Stored records:
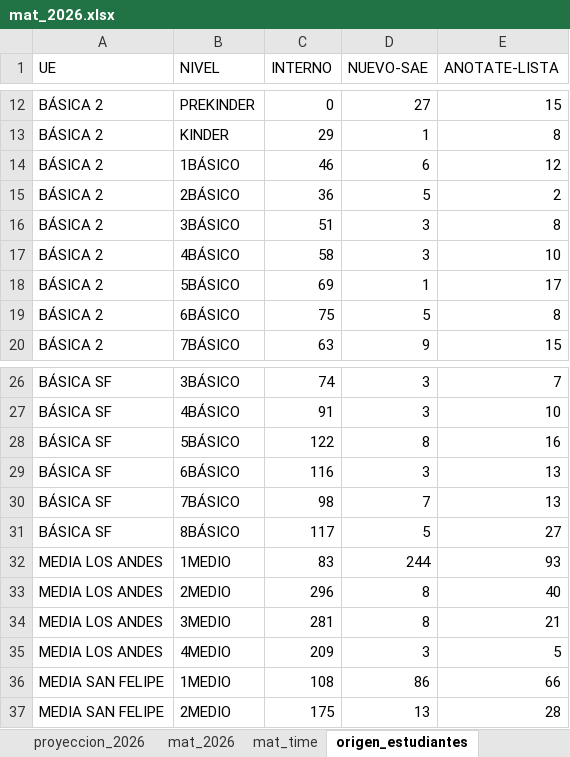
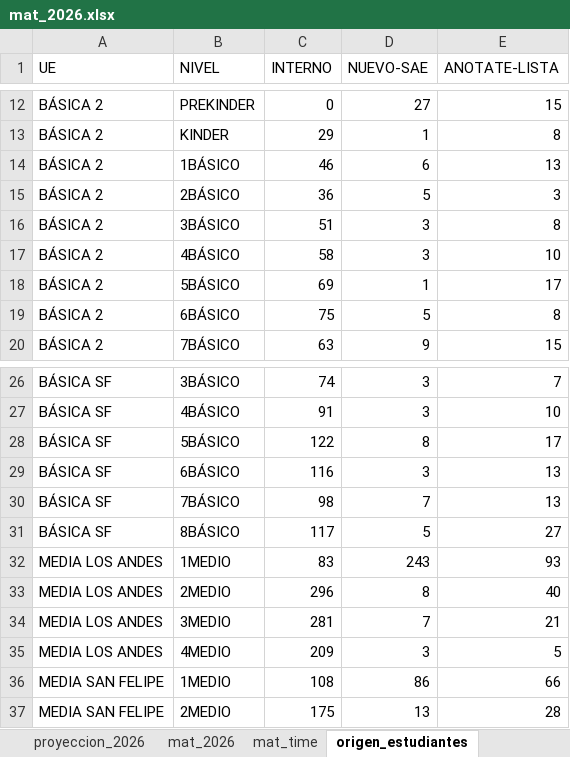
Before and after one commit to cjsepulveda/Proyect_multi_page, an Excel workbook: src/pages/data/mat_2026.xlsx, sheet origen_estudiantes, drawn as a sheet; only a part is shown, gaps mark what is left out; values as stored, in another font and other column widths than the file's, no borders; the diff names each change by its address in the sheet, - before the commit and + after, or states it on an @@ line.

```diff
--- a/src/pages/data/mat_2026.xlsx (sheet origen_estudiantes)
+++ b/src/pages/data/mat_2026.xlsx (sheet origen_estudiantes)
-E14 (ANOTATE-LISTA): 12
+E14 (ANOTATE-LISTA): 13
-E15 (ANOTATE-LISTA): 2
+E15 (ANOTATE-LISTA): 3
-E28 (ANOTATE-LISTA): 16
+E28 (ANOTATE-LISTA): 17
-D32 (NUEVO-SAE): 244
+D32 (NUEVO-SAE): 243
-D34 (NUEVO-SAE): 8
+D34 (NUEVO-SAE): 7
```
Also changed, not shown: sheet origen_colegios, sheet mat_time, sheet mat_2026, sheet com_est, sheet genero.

WHAT YOU WILL DO: Write every line above again exactly, but leave the pictures out.

EXERCISE RESPONSE:
Before and after one commit to cjsepulveda/Proyect_multi_page, an Excel workbook: src/pages/data/mat_2026.xlsx, sheet origen_estudiantes, drawn as a sheet; only a part is shown, gaps mark what is left out; values as stored, in another font and other column widths than the file's, no borders; the diff names each change by its address in the sheet, - before the commit and + after, or states it on an @@ line.

```diff
--- a/src/pages/data/mat_2026.xlsx (sheet origen_estudiantes)
+++ b/src/pages/data/mat_2026.xlsx (sheet origen_estudiantes)
-E14 (ANOTATE-LISTA): 12
+E14 (ANOTATE-LISTA): 13
-E15 (ANOTATE-LISTA): 2
+E15 (ANOTATE-LISTA): 3
-E28 (ANOTATE-LISTA): 16
+E28 (ANOTATE-LISTA): 17
-D32 (NUEVO-SAE): 244
+D32 (NUEVO-SAE): 243
-D34 (NUEVO-SAE): 8
+D34 (NUEVO-SAE): 7
```
Also changed, not shown: sheet origen_colegios, sheet mat_time, sheet mat_2026, sheet com_est, sheet genero.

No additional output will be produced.